The best writers on nature and the environment weave words with a lyrical skill. Barnett is no exception. You will never hear a rainstorm the same way again after reading her description of a walk through the Hoh Rain Forest in western Washington State. “Drops strike a muffled plunk in the moss, a gentle splat on the muddy trail, a solid thwack against the mammoth logs and tree roots, a quiet pluck on fern fronds, and a louder snap when they hit the maple leaves scattered on the forest floor.” Nice, huh? Makes you want to ditch the umbrella.

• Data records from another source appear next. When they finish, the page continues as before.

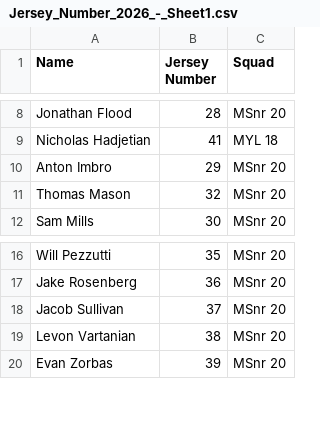
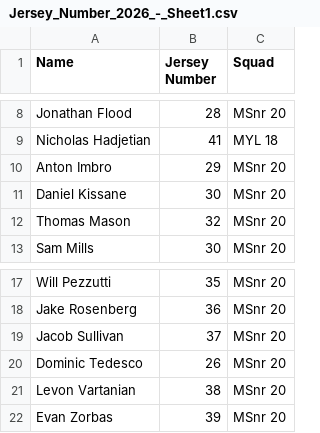
Before and after one commit to Gordo-3/gps-dashboard, a CSV file: Jersey_Number_2026_-_Sheet1.csv, drawn as a sheet; only a part is shown, gaps mark what is left out.

```diff
--- a/Jersey_Number_2026_-_Sheet1.csv
+++ b/Jersey_Number_2026_-_Sheet1.csv
@@ -10,2 +10,3 @@ Nicholas Hadjetian,41,MYL 18
 Anton Imbro,29,MSnr 20
+Daniel Kissane,30,MSnr 20
 Thomas Mason,32,MSnr 20
@@ -18,2 +19,3 @@ Jake Rosenberg,36,MSnr 20
 Jacob Sullivan,37,MSnr 20
+Dominic Tedesco,26,MSnr 20
 Levon Vartanian,38,MSnr 20
```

Good science books are not dull and preachy recitation of facts. Barnett comes across with a cheeky sense of humor. (Global rain patterns are described as Mother Earth’s Bikini.) An entire chapter is even devoted to rain’s effect on entertainment; from the artistic use of rain wands in movies to the development of grunge rock. Could Kurt Cobain have written Nirvana’s angst-ridden songs in sunny Miami Beach? Would there have been any grunge rock at all if Seattle’s climate wasn’t so dreary. Barnett argues convincingly that rain “can create a mood and inspire a melody.”
This is a lovely book with an ecological lesson that falls as gently as a summer shower. Humans plow native grasses and settle in floodplains and expect rain to behave. Instead of craving mastery over the elements, it’s time we learned to live in harmony with them. I highly recommend this book. Save it for rainy day and you’ll never look at the sky the same way again.
I received this book from Blogging for Books for this review.